Copy out the data exactly as it appears, without a single image.

**** INFORMATION SUPPLIED

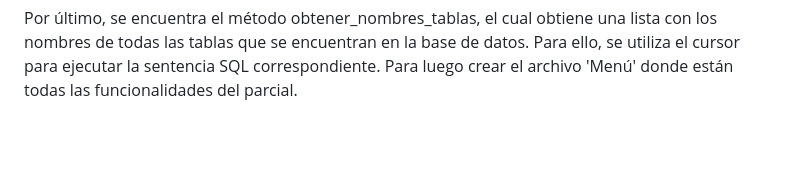
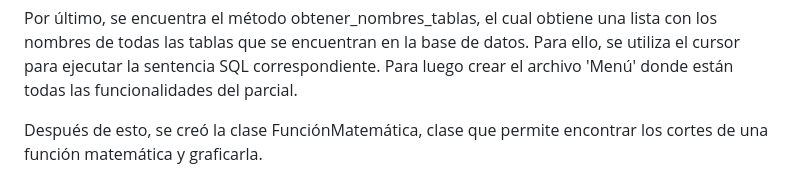
Before and after one commit to jhongarciab/Parcial_1, a Markdown page: Parcial 2/README.md, the part around the change. Drawn GitHub-style; blank space fills up the shorter version.

```diff
--- a/Parcial 2/README.md
+++ b/Parcial 2/README.md
@@ -33,3 +33,5 @@ Después de la definición del método combinar_tablas, se encuentra el método
 Luego, se encuentra el método crear_grafico_regresion, el cual crea un gráfico de regresión lineal utilizando la librería Seaborn. Para ello, se lee la información de la tabla utilizando el método pd.read_sql() y se realiza la regresión lineal utilizando sns.regplot(). Finalmente, se muestra el gráfico utilizando plt.show().
 
 Por último, se encuentra el método obtener_nombres_tablas, el cual obtiene una lista con los nombres de todas las tablas que se encuentran en la base de datos. Para ello, se utiliza el cursor para ejecutar la sentencia SQL correspondiente. Para luego crear el archivo 'Menú' donde están todas las funcionalidades del parcial.
+
+Después de esto, se creó la clase FunciónMatemática, clase que permite encontrar los cortes de una función matemática y graficarla.
```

********

TASK RESULT:
Before and after one commit to jhongarciab/Parcial_1, a Markdown page: Parcial 2/README.md, the part around the change. Drawn GitHub-style; blank space fills up the shorter version.

```diff
--- a/Parcial 2/README.md
+++ b/Parcial 2/README.md
@@ -33,3 +33,5 @@ Después de la definición del método combinar_tablas, se encuentra el método
 Luego, se encuentra el método crear_grafico_regresion, el cual crea un gráfico de regresión lineal utilizando la librería Seaborn. Para ello, se lee la información de la tabla utilizando el método pd.read_sql() y se realiza la regresión lineal utilizando sns.regplot(). Finalmente, se muestra el gráfico utilizando plt.show().
 
 Por último, se encuentra el método obtener_nombres_tablas, el cual obtiene una lista con los nombres de todas las tablas que se encuentran en la base de datos. Para ello, se utiliza el cursor para ejecutar la sentencia SQL correspondiente. Para luego crear el archivo 'Menú' donde están todas las funcionalidades del parcial.
+
+Después de esto, se creó la clase FunciónMatemática, clase que permite encontrar los cortes de una función matemática y graficarla.
```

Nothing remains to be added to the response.